October 9, 2014, 3:30 PM UTC
contract armin harris
Kyle Bean for Fortune

The inspector-general of the Securities and Exchange Commission has estimated that as many as 202 of the agency’s laptops may be unaccounted for, which could put some sensitive, nonpublic information at risk of release.

In a report that was issued last month, but is only now gaining some media attention, the SEC’s Office of Inspector General said it reviewed a statistical sample of 488 laptops assigned to the agency’s headquarters and three regional offices to determine laptop accountability. Of those devices, 24 laptops couldn’t be accounted for, while incorrect user information was listed for about 22% of the laptops and incorrect location information was found for 17% of the sample size.

“Because of their portability, ease of concealment, and the sensitivity of the information they often contain, laptop computers are at risk of loss and theft and must be properly safeguarded and accounted for,” the report said.

SEC employees and contractors use laptops — some of them store nonpublic information — in their offices, at alternate work locations, and while on office travel. The SEC has 5,525 laptops in total, with about half of those at the agency’s headquarters in D.C.

Inspector General Carl Hoecker, in a memo that was attached to the report, requested that the agency come up with a plan to strengthen the SEC’s inventory controls over its laptop computers.
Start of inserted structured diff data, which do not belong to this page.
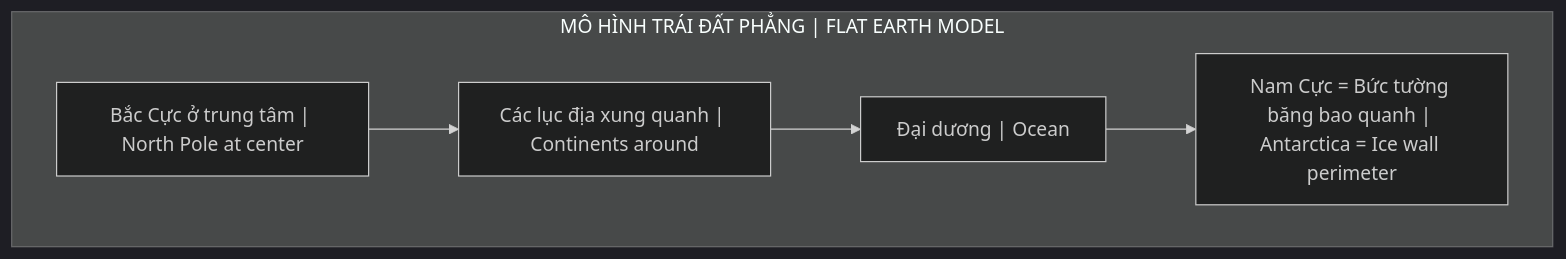
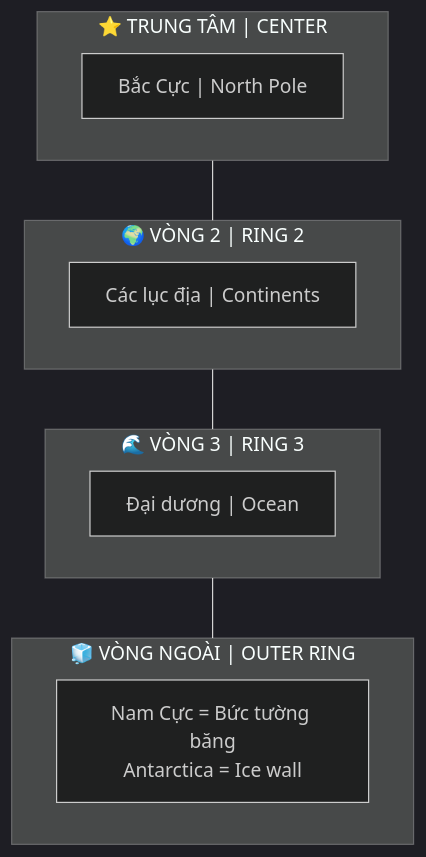
The diagram in politics-conspiracy/Thuyết Trái Đất Phẳng.md (dyukahi/knowledge), drawn with Mermaid (dark theme) before and after one commit. The commit also changed other lines of this file and 1 other file, not shown here.

Commit message:
Improve Flat Earth diagram: concentric rings model with explanation

````diff
--- a/politics-conspiracy/Thuyết Trái Đất Phẳng.md
+++ b/politics-conspiracy/Thuyết Trái Đất Phẳng.md
@@ -17,11 +21,20 @@
 ```mermaid
 flowchart TB
-    subgraph Earth["MÔ HÌNH TRÁI ĐẤT PHẲNG | FLAT EARTH MODEL"]
-        Center["Bắc Cực ở trung tâm | North Pole at center"]
-        Continents["Các lục địa xung quanh | Continents around"]
-        Ocean["Đại dương | Ocean"]
-        Ice["Nam Cực = Bức tường băng bao quanh | Antarctica = Ice wall perimeter"]
+    subgraph Layer4["🧊 VÒNG NGOÀI | OUTER RING"]
+        Ice["Nam Cực = Bức tường băng<br/>Antarctica = Ice wall"]
     end
     
-    Center --> Continents --> Ocean --> Ice
+    subgraph Layer3["🌊 VÒNG 3 | RING 3"]
+        Ocean["Đại dương | Ocean"]
+    end
+    
+    subgraph Layer2["🌍 VÒNG 2 | RING 2"]
+        Continents["Các lục địa | Continents"]
+    end
+    
+    subgraph Layer1["⭐ TRUNG TÂM | CENTER"]
+        NorthPole["Bắc Cực | North Pole"]
+    end
+    
+    Layer1 --- Layer2 --- Layer3 --- Layer4
 ```
````
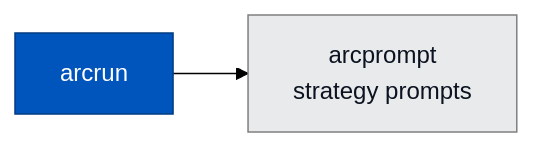
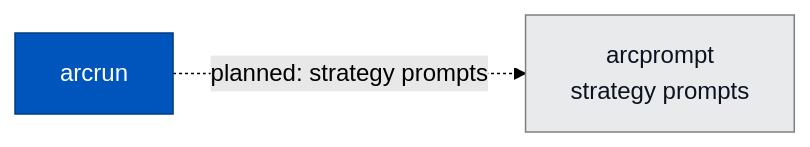
One commit to joshuamschultz/Arc changed the diagram in packages/arcprompt/README.md. Above: the diagram before and after it, drawn with Mermaid (forest theme). The commit also changed other lines of this file and 26 other files, not shown here.

````diff
--- a/packages/arcprompt/README.md
+++ b/packages/arcprompt/README.md
@@ -25,7 +27,7 @@
 ```mermaid
 flowchart LR
     classDef runtime fill:#0055BC,stroke:#003B82,color:#FFFFFF
     classDef other fill:#E9EAEB,stroke:#7F7F7F,color:#0B1220
 
-    arcrun[arcrun]:::runtime --> arcprompt[arcprompt<br/>strategy prompts]:::other
+    arcrun[arcrun]:::runtime -. "planned: strategy prompts" .-> arcprompt[arcprompt<br/>strategy prompts]:::other
 ```
````
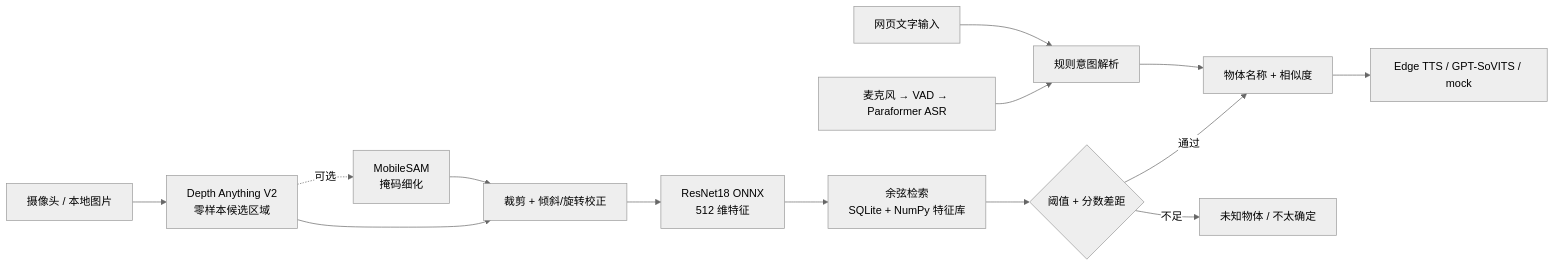
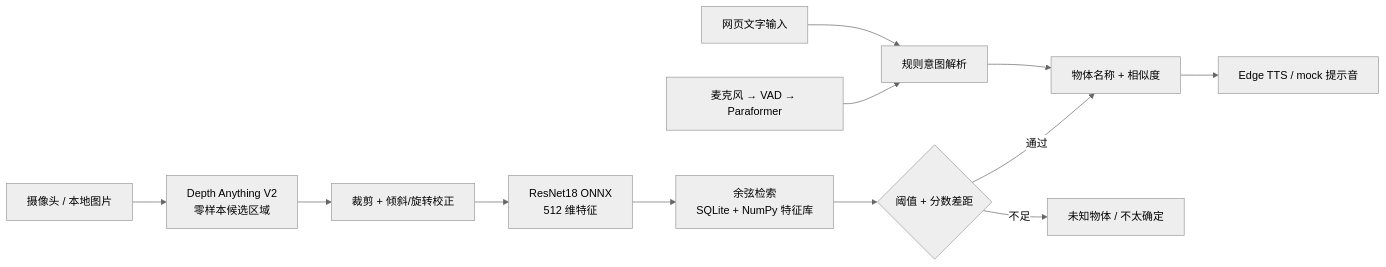
The diagram in README.md (DaShygoa/offline-vision-voice-assistant), drawn with Mermaid (neutral theme) before and after one commit. The commit also changed other lines of this file and 59 other files, not shown here.

First line of the commit message:
release: classroom demo branch — depth + ResNet18 only, browser UI, edge/mock TTS

````diff
--- a/README.md
+++ b/README.md
@@ -45,16 +105,14 @@
 ```mermaid
 flowchart LR
     A[摄像头 / 本地图片] --> B[Depth Anything V2<br/>零样本候选区域]
-    B -.可选.-> C[MobileSAM<br/>掩码细化]
-    B --> D[裁剪 + 倾斜/旋转校正]
-    C --> D
-    D --> E[ResNet18 ONNX<br/>512 维特征]
-    E --> F[余弦检索<br/>SQLite + NumPy 特征库]
-    F --> G{阈值 + 分数差距}
-    G -->|通过| H[物体名称 + 相似度]
-    G -->|不足| I[未知物体 / 不太确定]
-    J[麦克风 → VAD → Paraformer ASR] --> K[规则意图解析]
-    L[网页文字输入] --> K
-    K --> H
-    H --> M[Edge TTS / GPT-SoVITS / mock]
+    B --> C[裁剪 + 倾斜/旋转校正]
+    C --> D[ResNet18 ONNX<br/>512 维特征]
+    D --> E[余弦检索<br/>SQLite + NumPy 特征库]
+    E --> F{阈值 + 分数差距}
+    F -->|通过| G[物体名称 + 相似度]
+    F -->|不足| H[未知物体 / 不太确定]
+    I[麦克风 → VAD → Paraformer] --> J[规则意图解析]
+    K[网页文字输入] --> J
+    J --> G
+    G --> L[Edge TTS / mock 提示音]
 ```
````
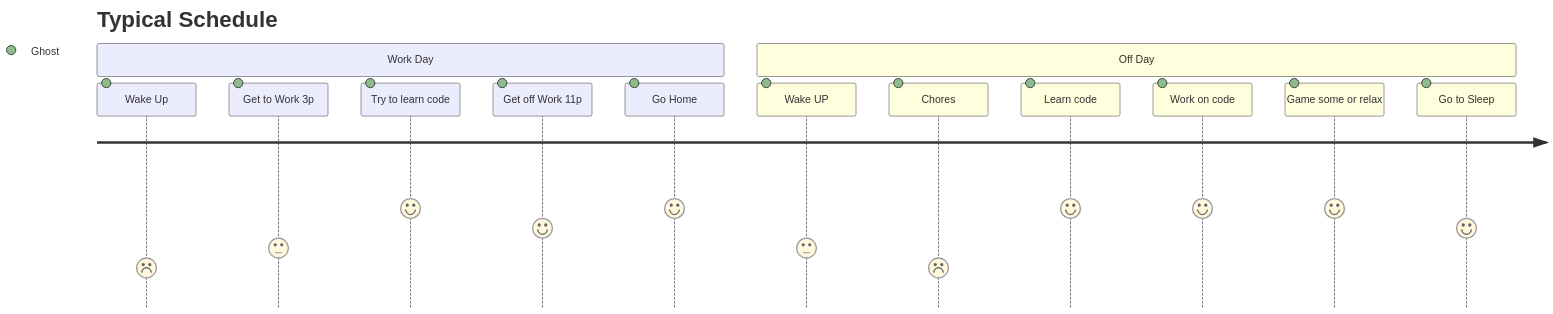
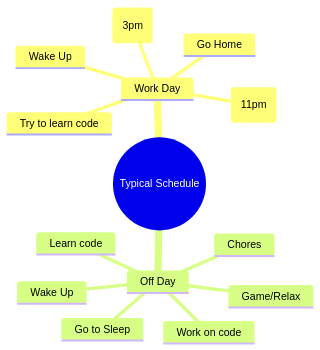
The diagram in README.md (Ghostridr/Ghostridr), drawn with Mermaid before and after one commit. The commit also changed other lines of this file and 4 other files, not shown here.

````diff
--- a/README.md
+++ b/README.md
@@ -37,17 +122,17 @@
 ```mermaid
-journey
-    title Typical Schedule
-    section Work Day
-        Wake Up: 2: Ghost
-        Get to Work 3p: 3: Ghost
-        Try to learn code: 5: Ghost
-        Get off Work 11p: 4: Ghost
-        Go Home: 5: Ghost
-    section Off Day
-        Wake UP: 3: Ghost
-        Chores: 2: Ghost
-        Learn code: 5: Ghost
-        Work on code: 5: Ghost
-        Game some or relax: 5: Ghost
-        Go to Sleep: 4: Ghost
+mindmap
+  root((Typical Schedule))
+    Work Day
+      Wake Up
+      Get to Work (3pm)
+      Try to learn code
+      Get off Work (11pm)
+      Go Home
+    Off Day
+      Wake Up
+      Chores
+      Learn code
+      Work on code
+      Game/Relax
+      Go to Sleep
 ```
````
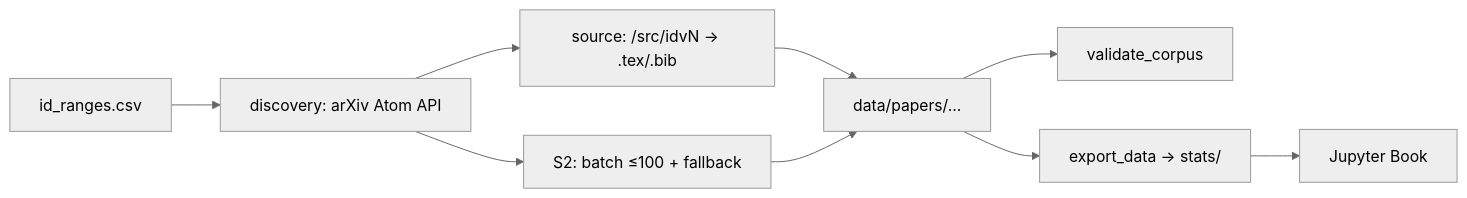
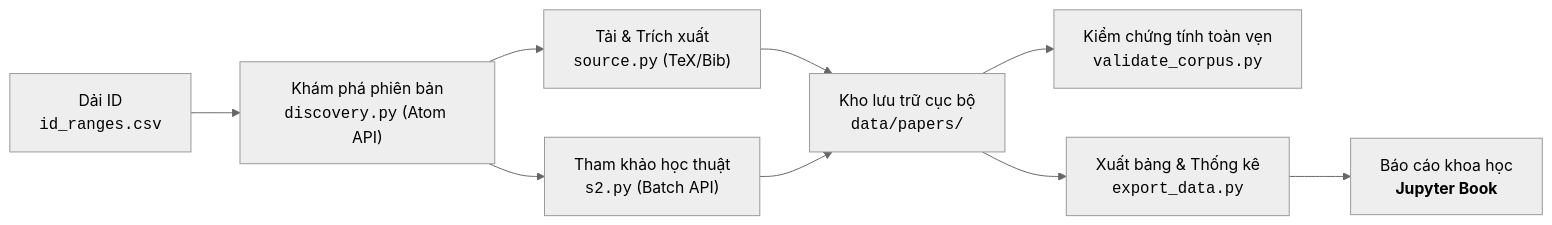
Before and after one commit to GiaaPhuc/arxiv-book: the second of 5 diagrams in Y-TUONG-NOI-DUNG.md, drawn with Mermaid (neutral theme). The commit also changed other lines of this file and 1 other file, not shown here.

Commit message:
docs: cap nhat y tuong book voi kien truc backup restore va muc luc

````diff
--- a/Y-TUONG-NOI-DUNG.md
+++ b/Y-TUONG-NOI-DUNG.md
@@ -65,11 +132,11 @@
-  ```mermaid
-  flowchart LR
-    R[id_ranges.csv] --> D[discovery: arXiv Atom API]
-    D --> S[source: /src/idvN → .tex/.bib]
-    D --> S2[S2: batch ≤100 + fallback]
-    S --> F[data/papers/…]
-    S2 --> F
-    F --> V[validate_corpus]
-    F --> X[export_data → stats/]
-    X --> B[Jupyter Book]
-  ```
+     ```mermaid
+     flowchart LR
+         R["Dải ID<br/><code>id_ranges.csv</code>"] --> D["Khám phá phiên bản<br/><code>discovery.py</code> (Atom API)"]
+         D --> S["Tải & Trích xuất<br/><code>source.py</code> (TeX/Bib)"]
+         D --> S2["Tham khảo học thuật<br/><code>s2.py</code> (Batch API)"]
+         S --> F["Kho lưu trữ cục bộ<br/><code>data/papers/</code>"]
+         S2 --> F
+         F --> V["Kiểm chứng tính toàn vẹn<br/><code>validate_corpus.py</code>"]
+         F --> X["Xuất bảng & Thống kê<br/><code>export_data.py</code>"]
+         X --> B["Báo cáo khoa học<br/><b>Jupyter Book</b>"]
+     ```
````
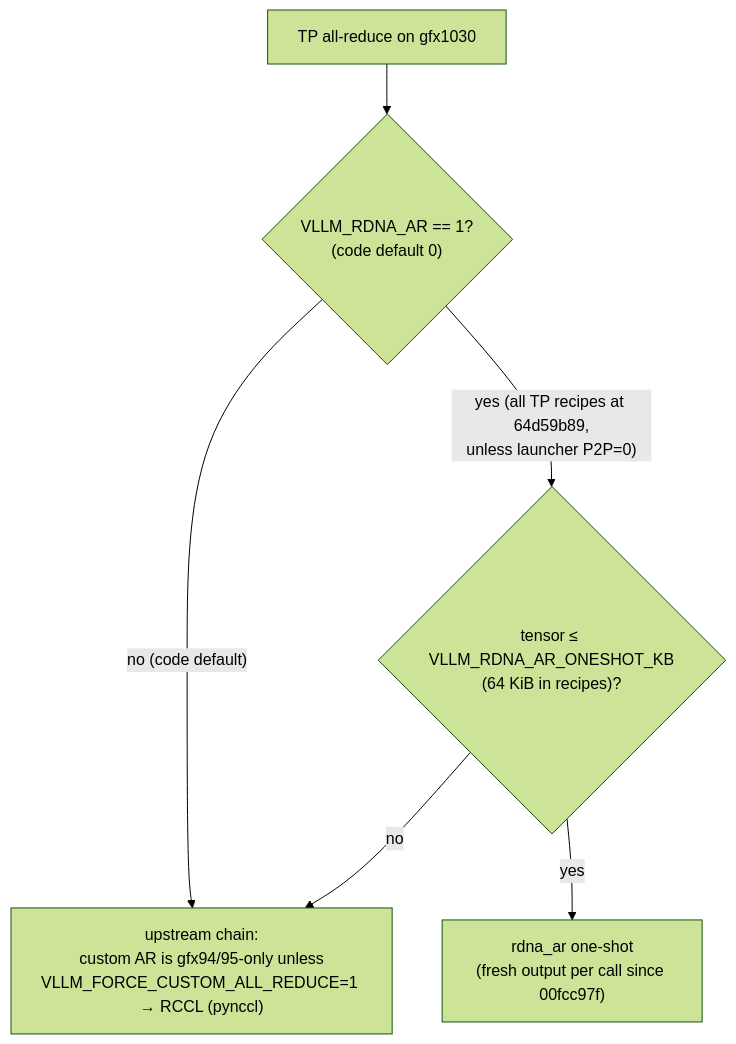
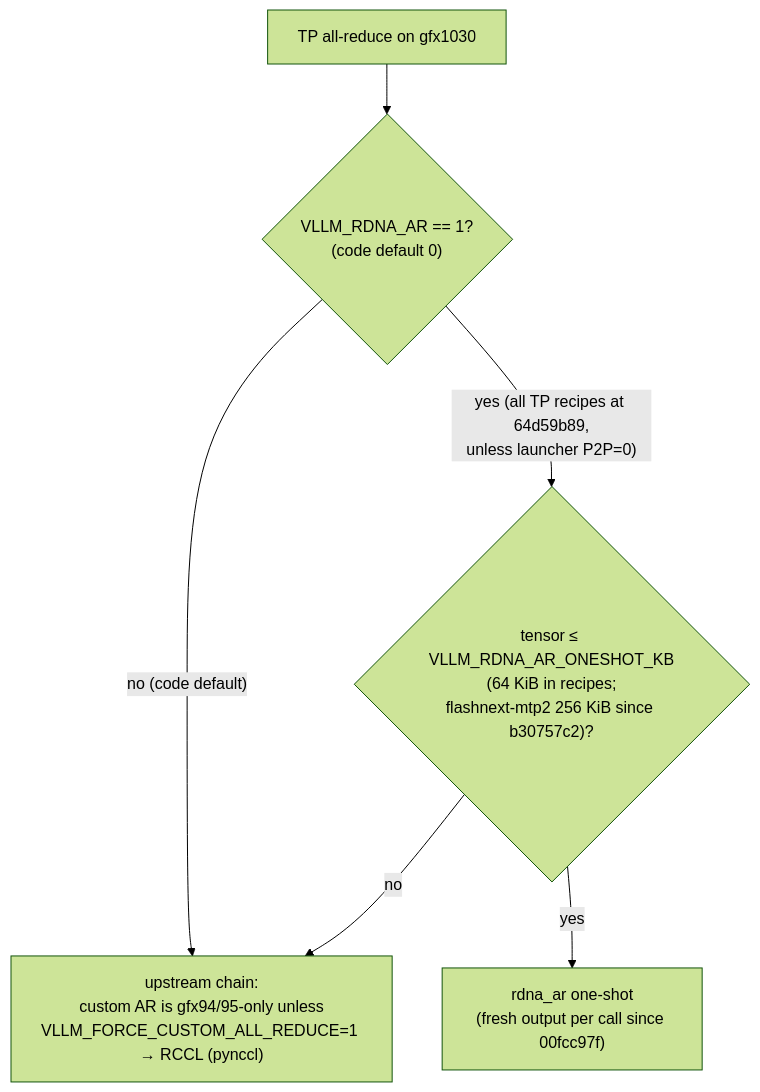
One commit to BlivionIaG/rdna-hip-wiki changed the diagram in fork/serve-locks.md. Above: the diagram before and after it, drawn with Mermaid (forest theme). The commit also changed other lines of this file and 2 other files, not shown here.

Commit message:
silicon: rdna_extras b30757c2 HIP delta (HC split-K ticketed fixed-order reduction, HC injection output, shared-expert gate block + M<=32 guarded, MoE align EP, flashnext-mtp2 AR gate 256 KiB)

````diff
--- a/fork/serve-locks.md
+++ b/fork/serve-locks.md
@@ -67,8 +68,8 @@
 ```mermaid
 flowchart TD
   A["TP all-reduce on gfx1030"] --> B{"VLLM_RDNA_AR == 1?<br/>(code default 0)"}
   B -- "no (code default)" --> R["upstream chain:<br/>custom AR is gfx94/95-only unless<br/>VLLM_FORCE_CUSTOM_ALL_REDUCE=1 → RCCL (pynccl)"]
-  B -- "yes (all TP recipes at 64d59b89,<br/>unless launcher P2P=0)" --> C{"tensor ≤ VLLM_RDNA_AR_ONESHOT_KB<br/>(64 KiB in recipes)?"}
+  B -- "yes (all TP recipes at 64d59b89,<br/>unless launcher P2P=0)" --> C{"tensor ≤ VLLM_RDNA_AR_ONESHOT_KB<br/>(64 KiB in recipes;<br/>flashnext-mtp2 256 KiB since b30757c2)?"}
   C -- yes --> O["rdna_ar one-shot<br/>(fresh output per call since 00fcc97f)"]
   C -- no --> R
 ```
````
The office has made several recommendations to improve laptop accountability, including an update to the SEC’s inventory system and ensuring a computer security response center has the ability to search for and track unaccounted-for laptops.